What would be the best way to cut off the bottom of a 5 gallon water bottle?

I know a hack saw would work, but I have to cut 26 of them.

Would any of the Dremel tools work?


Heat a big knife(or machete) and melt your way through.


How rigid is the plastic? if it’s fairly sturdy, a jigsaw (scrollsaw) might be suitable, followed by a rasp or file to clean up any frayed edges.

Are you making cloches, by any chance?

I’d use a wire saw.
Make a jig to guide the saw and hold the bottle steady.

I’d use 2 people and go with the jigsaw. One to hold the bottle secure and the other two use 2 hands on the jigsaw.

A hot wire would prolly work.

Mini greenhouses. I’m getting several young palm trees delivered from Reunion and they are arriving completely bare root. The fronds dry out rapidly and the plants die if they are not grown at least initially in very humid conditions. The palms will be planted in pots and placed on bricks that are in large dishes filled with water. The bottom-less bottles are placed over the palms and on top of the bricks. The water is not quite to the level of the bricks so the pots won’t be absorbing water from the dishes.
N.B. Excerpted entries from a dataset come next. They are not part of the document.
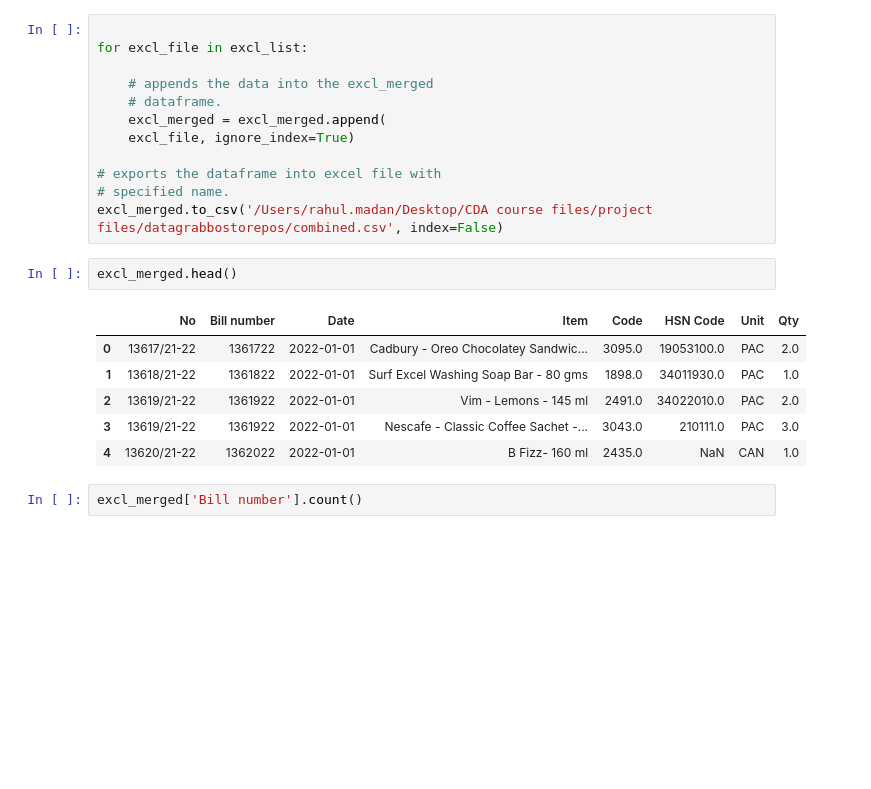
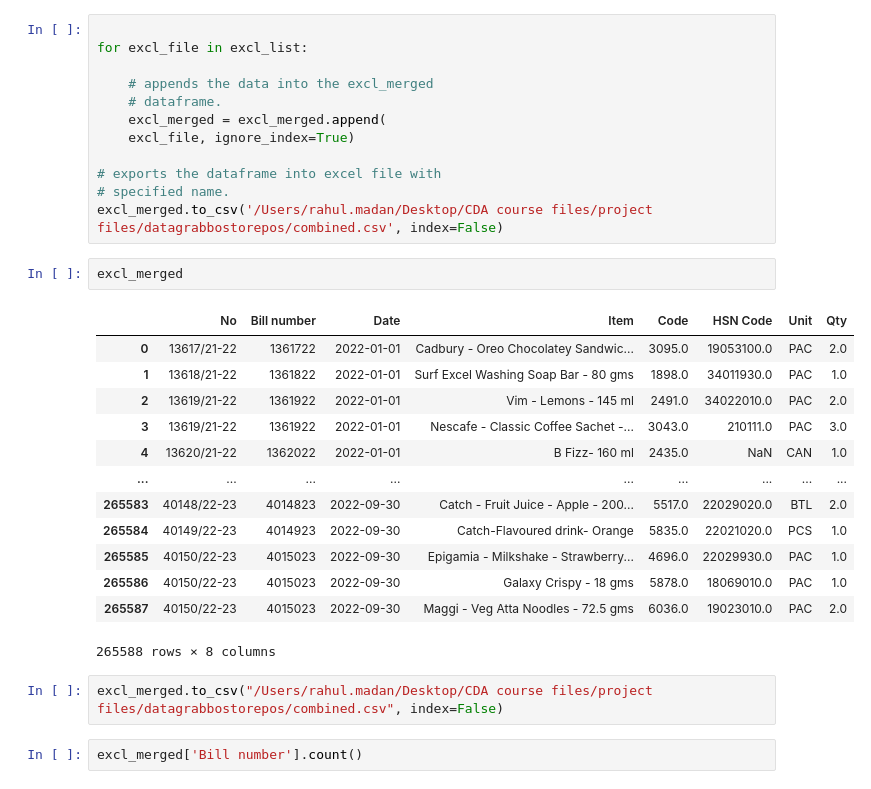
Before and after one commit to rahul-madaan/Market-Analysis-Apriori, a Jupyter notebook: Fuzzy string matching.ipynb, the cells around one changed output. Saved outputs shown, nothing was run; the diff lists cells and outputs as text; blank space fills up the shorter version.

Commit message:
added combined csv and fuzzy code

```diff
--- a/Fuzzy string matching.ipynb
+++ b/Fuzzy string matching.ipynb
@@ -60,14 +60,23 @@ for excl_file in excl_list:
 # specified name.
 excl_merged.to_csv('/Users/rahul.madan/Desktop/CDA course files/project files/datagrabbostorepos/combined.csv', index=False)
 # %%
-excl_merged.head()
+excl_merged
 # %% [output]
 |  | No | Bill number | Date | Item | Code | HSN Code | Unit | Qty |
 | 0 | 13617/21-22 | 1361722 | 2022-01-01 | Cadbury - Oreo Chocolatey Sandwic... | 3095.0 | 19053100.0 | PAC | 2.0 |
 | 1 | 13618/21-22 | 1361822 | 2022-01-01 | Surf Excel Washing Soap Bar - 80 gms | 1898.0 | 34011930.0 | PAC | 1.0 |
 | 2 | 13619/21-22 | 1361922 | 2022-01-01 | Vim - Lemons - 145 ml | 2491.0 | 34022010.0 | PAC | 2.0 |
 | 3 | 13619/21-22 | 1361922 | 2022-01-01 | Nescafe - Classic Coffee Sachet -... | 3043.0 | 210111.0 | PAC | 3.0 |
 | 4 | 13620/21-22 | 1362022 | 2022-01-01 | B Fizz- 160 ml | 2435.0 | NaN | CAN | 1.0 |
+| ... | ... | ... | ... | ... | ... | ... | ... | ... |
+| 265583 | 40148/22-23 | 4014823 | 2022-09-30 | Catch - Fruit Juice - Apple - 200... | 5517.0 | 22029020.0 | BTL | 2.0 |
+| 265584 | 40149/22-23 | 4014923 | 2022-09-30 | Catch-Flavoured drink- Orange | 5835.0 | 22021020.0 | PCS | 1.0 |
+| 265585 | 40150/22-23 | 4015023 | 2022-09-30 | Epigamia - Milkshake - Strawberry... | 4696.0 | 22029930.0 | PAC | 1.0 |
+| 265586 | 40150/22-23 | 4015023 | 2022-09-30 | Galaxy Crispy - 18 gms | 5878.0 | 18069010.0 | PAC | 1.0 |
+| 265587 | 40150/22-23 | 4015023 | 2022-09-30 | Maggi - Veg Atta Noodles - 72.5 gms | 6036.0 | 19023010.0 | PAC | 2.0 |
+265588 rows × 8 columns
+# %%
+excl_merged.to_csv("/Users/rahul.madan/Desktop/CDA course files/project files/datagrabbostorepos/combined.csv", index=False)
 # %%
 excl_merged['Bill number'].count()
 # %% [output]
```
Also changed, not shown: parts of 17 cells of this notebook, 2 other files.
The palms are watered by hand.

As soon as the palm catch that is start growing again on their own, they can be removed from these mini greenhouses.

Yes. Sort of. See below.

Do you have access to a band saw? That would probably be the easiest way. Otherwise two people and an angle grinder would probably do it with considerably less vibration then anything that reciprocates. Hell, one person could to it if you mounted the angle grinder into a vice or clamped it to something.

A sawz-all probably wouldn’t take too long either. Drill a decently sized hole to get it started.

If you use a saw, you are going to be there a long time, and none of your cuts is likely to be uniform to any other. Hot wire cutters are easy to make.

I completely agree with beowulff about the jig. And once you make the cutter and the jig, don’t throw them away or dismantle them. That kind of thing comes in handy sometimes.

If you do go with a hot wire or knife, be sure to ventilate well. The fumes off the burning plastic could be hazardous.

Table saw with a length stop installed.

I use a utility knife.

Most plastics remelt when hot. The bottles are likely this type of plastic. A high speed saw blade will heat up and melt the plastic so it binds. You don’t want to use a high speed saw blade.

I use a regular pointed scissors on pop bottles to cut out the bottom. A tin snips works too. I have no idea how thick your bottles are though. I’m betting the tin snips will work even if the scissors won’t. The scissors are faster though. I use an old soldering iron to melt drain holes in plastic bottles and pots.

That is what I would go with. It would make uniform cut if you turn the bottle in your hands. I am not sure how much it would vibrate though.

Third vote for the table saw. Build yourself a jig with a stop and a fence and go to town.

I’m thinking he’s talking about water cooler bottles, which are considerably thicker than your standard pop bottle. Scissors or tin snips would be an ordeal.